— Problem statement —
Lines from the first one down to the one containing "Also changed, not shown: 19 other files." in the data below are the only ones needed; please return them exactly, both ends included.

— Data shown —
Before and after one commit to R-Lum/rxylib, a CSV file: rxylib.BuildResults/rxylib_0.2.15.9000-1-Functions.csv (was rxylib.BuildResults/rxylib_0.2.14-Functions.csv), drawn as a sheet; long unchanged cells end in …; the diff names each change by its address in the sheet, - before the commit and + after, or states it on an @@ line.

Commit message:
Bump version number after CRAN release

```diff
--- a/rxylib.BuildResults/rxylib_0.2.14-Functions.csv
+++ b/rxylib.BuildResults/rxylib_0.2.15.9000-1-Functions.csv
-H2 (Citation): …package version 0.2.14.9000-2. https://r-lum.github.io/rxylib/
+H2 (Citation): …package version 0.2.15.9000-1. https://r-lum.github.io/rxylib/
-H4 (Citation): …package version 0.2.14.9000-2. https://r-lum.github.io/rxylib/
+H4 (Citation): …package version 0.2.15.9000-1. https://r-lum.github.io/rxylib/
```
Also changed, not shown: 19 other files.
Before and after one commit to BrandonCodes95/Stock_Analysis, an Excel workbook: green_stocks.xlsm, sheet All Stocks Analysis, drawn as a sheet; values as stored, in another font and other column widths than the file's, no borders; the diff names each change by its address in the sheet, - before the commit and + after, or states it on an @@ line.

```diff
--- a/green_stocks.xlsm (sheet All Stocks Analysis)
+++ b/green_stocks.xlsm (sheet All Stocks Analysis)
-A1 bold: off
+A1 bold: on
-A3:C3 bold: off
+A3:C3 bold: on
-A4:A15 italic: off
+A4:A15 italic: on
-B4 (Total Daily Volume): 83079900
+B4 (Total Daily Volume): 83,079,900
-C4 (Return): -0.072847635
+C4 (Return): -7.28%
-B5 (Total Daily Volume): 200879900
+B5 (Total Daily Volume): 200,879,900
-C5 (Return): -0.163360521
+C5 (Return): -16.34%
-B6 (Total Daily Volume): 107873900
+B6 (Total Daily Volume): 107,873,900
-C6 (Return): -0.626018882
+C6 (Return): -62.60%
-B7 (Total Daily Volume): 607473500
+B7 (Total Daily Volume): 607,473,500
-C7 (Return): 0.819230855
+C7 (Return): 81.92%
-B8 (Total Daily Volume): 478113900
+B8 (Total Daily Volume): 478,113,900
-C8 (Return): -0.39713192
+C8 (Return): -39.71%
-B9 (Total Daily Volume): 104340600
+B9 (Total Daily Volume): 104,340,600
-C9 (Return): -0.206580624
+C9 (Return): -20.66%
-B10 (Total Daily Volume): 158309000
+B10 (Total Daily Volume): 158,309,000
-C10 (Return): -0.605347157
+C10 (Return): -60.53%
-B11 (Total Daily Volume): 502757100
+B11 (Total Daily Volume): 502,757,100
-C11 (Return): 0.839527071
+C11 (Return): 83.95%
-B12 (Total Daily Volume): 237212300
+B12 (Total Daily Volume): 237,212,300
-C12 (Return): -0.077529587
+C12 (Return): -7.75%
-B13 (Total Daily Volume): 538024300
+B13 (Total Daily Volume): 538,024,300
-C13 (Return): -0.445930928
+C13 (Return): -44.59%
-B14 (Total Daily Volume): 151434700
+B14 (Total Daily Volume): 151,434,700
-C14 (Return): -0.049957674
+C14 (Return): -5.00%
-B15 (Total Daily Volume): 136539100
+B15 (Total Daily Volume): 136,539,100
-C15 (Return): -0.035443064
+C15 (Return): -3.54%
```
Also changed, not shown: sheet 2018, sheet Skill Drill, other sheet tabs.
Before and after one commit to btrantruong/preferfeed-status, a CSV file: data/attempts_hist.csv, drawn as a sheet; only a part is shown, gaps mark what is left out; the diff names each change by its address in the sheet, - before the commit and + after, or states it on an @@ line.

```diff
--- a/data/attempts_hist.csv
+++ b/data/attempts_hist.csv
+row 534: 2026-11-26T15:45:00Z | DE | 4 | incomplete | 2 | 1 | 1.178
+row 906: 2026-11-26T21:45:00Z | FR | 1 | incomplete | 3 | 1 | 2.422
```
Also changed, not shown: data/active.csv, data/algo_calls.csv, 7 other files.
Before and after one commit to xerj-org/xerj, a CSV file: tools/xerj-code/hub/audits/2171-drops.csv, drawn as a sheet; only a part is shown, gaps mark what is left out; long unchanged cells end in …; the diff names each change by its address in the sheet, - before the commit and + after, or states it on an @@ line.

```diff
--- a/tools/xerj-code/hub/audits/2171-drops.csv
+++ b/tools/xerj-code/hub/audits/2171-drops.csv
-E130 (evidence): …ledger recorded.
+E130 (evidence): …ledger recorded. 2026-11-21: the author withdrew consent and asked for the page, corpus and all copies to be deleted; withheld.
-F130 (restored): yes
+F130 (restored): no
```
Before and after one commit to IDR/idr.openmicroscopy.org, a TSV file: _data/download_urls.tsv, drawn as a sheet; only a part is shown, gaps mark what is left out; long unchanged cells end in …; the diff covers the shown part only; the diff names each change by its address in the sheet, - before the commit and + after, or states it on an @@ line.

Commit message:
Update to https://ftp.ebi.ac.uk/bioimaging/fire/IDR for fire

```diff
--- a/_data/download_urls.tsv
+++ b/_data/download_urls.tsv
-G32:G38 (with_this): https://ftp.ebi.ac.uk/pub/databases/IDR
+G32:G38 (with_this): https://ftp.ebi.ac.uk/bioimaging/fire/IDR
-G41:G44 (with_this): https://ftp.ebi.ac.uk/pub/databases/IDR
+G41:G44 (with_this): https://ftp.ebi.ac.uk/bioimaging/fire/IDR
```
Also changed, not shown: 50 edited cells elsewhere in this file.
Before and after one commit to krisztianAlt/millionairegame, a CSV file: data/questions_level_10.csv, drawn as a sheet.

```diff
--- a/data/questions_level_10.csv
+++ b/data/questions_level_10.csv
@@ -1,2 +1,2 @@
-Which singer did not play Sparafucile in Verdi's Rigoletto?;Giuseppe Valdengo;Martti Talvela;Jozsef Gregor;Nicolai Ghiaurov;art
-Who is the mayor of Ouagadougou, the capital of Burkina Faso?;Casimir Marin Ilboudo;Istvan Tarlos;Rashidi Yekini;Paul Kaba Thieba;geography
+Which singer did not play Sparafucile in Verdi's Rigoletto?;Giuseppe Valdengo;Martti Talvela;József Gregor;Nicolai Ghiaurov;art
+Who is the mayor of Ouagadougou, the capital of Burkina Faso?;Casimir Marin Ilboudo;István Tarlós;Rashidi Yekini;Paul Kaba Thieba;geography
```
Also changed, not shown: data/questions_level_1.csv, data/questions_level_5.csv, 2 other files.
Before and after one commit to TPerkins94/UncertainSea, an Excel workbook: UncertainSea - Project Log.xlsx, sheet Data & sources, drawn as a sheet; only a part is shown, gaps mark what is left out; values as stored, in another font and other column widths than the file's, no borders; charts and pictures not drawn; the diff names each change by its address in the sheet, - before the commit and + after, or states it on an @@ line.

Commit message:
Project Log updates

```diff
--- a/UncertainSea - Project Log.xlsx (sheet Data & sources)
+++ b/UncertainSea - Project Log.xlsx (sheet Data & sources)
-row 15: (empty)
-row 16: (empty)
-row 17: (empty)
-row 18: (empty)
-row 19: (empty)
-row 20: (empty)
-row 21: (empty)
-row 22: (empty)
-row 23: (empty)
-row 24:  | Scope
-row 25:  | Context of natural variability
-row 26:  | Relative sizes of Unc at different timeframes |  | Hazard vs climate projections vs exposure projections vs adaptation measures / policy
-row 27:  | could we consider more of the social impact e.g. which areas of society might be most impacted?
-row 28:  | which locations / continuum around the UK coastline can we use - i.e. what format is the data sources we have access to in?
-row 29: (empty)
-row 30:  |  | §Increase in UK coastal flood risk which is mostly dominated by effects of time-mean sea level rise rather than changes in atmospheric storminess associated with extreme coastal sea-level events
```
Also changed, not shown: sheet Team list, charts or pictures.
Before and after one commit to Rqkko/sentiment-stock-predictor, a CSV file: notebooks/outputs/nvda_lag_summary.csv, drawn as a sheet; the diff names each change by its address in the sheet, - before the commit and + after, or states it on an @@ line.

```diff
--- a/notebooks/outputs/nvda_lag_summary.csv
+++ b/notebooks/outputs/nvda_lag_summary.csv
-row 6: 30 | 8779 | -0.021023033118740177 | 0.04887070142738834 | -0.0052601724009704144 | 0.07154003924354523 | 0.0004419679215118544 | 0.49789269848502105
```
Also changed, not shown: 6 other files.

— Task response —
Before and after one commit to R-Lum/rxylib, a CSV file: rxylib.BuildResults/rxylib_0.2.15.9000-1-Functions.csv (was rxylib.BuildResults/rxylib_0.2.14-Functions.csv), drawn as a sheet; long unchanged cells end in …; the diff names each change by its address in the sheet, - before the commit and + after, or states it on an @@ line.

Commit message:
Bump version number after CRAN release

```diff
--- a/rxylib.BuildResults/rxylib_0.2.14-Functions.csv
+++ b/rxylib.BuildResults/rxylib_0.2.15.9000-1-Functions.csv
-H2 (Citation): …package version 0.2.14.9000-2. https://r-lum.github.io/rxylib/
+H2 (Citation): …package version 0.2.15.9000-1. https://r-lum.github.io/rxylib/
-H4 (Citation): …package version 0.2.14.9000-2. https://r-lum.github.io/rxylib/
+H4 (Citation): …package version 0.2.15.9000-1. https://r-lum.github.io/rxylib/
```
Also changed, not shown: 19 other files.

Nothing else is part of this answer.